• [Data provided]:
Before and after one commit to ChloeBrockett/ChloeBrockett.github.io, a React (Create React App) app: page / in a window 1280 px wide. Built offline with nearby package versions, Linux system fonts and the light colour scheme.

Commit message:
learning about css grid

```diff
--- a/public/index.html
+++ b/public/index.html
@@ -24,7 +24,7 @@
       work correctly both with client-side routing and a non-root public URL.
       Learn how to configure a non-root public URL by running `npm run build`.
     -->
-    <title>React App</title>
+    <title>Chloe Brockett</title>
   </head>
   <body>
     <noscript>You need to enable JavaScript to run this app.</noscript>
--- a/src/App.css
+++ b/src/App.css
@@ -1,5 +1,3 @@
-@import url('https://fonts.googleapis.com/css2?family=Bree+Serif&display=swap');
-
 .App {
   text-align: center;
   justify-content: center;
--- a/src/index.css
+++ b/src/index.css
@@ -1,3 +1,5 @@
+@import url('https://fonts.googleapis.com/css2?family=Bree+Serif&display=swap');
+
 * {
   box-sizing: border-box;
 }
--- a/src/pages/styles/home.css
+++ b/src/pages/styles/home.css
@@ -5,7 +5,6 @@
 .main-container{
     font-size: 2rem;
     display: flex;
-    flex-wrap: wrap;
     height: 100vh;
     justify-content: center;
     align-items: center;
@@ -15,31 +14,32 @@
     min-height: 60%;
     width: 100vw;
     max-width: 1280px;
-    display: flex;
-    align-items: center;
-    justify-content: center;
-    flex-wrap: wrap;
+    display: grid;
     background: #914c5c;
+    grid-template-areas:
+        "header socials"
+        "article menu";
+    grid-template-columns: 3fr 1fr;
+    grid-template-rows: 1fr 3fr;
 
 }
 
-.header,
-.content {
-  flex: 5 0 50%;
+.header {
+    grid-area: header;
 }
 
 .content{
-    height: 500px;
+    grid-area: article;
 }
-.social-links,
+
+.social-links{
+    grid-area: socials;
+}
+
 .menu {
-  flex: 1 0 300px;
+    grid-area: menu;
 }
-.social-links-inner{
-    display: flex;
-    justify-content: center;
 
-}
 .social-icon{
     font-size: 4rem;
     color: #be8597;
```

• [Problem]:
Copy out the data in full, exactly.

• [Answer section]:
Before and after one commit to ChloeBrockett/ChloeBrockett.github.io, a React (Create React App) app: page / in a window 1280 px wide. Built offline with nearby package versions, Linux system fonts and the light colour scheme.

Commit message:
learning about css grid

```diff
--- a/public/index.html
+++ b/public/index.html
@@ -24,7 +24,7 @@
       work correctly both with client-side routing and a non-root public URL.
       Learn how to configure a non-root public URL by running `npm run build`.
     -->
-    <title>React App</title>
+    <title>Chloe Brockett</title>
   </head>
   <body>
     <noscript>You need to enable JavaScript to run this app.</noscript>
--- a/src/App.css
+++ b/src/App.css
@@ -1,5 +1,3 @@
-@import url('https://fonts.googleapis.com/css2?family=Bree+Serif&display=swap');
-
 .App {
   text-align: center;
   justify-content: center;
--- a/src/index.css
+++ b/src/index.css
@@ -1,3 +1,5 @@
+@import url('https://fonts.googleapis.com/css2?family=Bree+Serif&display=swap');
+
 * {
   box-sizing: border-box;
 }
--- a/src/pages/styles/home.css
+++ b/src/pages/styles/home.css
@@ -5,7 +5,6 @@
 .main-container{
     font-size: 2rem;
     display: flex;
-    flex-wrap: wrap;
     height: 100vh;
     justify-content: center;
     align-items: center;
@@ -15,31 +14,32 @@
     min-height: 60%;
     width: 100vw;
     max-width: 1280px;
-    display: flex;
-    align-items: center;
-    justify-content: center;
-    flex-wrap: wrap;
+    display: grid;
     background: #914c5c;
+    grid-template-areas:
+        "header socials"
+        "article menu";
+    grid-template-columns: 3fr 1fr;
+    grid-template-rows: 1fr 3fr;
 
 }
 
-.header,
-.content {
-  flex: 5 0 50%;
+.header {
+    grid-area: header;
 }
 
 .content{
-    height: 500px;
+    grid-area: article;
 }
-.social-links,
+
+.social-links{
+    grid-area: socials;
+}
+
 .menu {
-  flex: 1 0 300px;
+    grid-area: menu;
 }
-.social-links-inner{
-    display: flex;
-    justify-content: center;
 
-}
 .social-icon{
     font-size: 4rem;
     color: #be8597;
```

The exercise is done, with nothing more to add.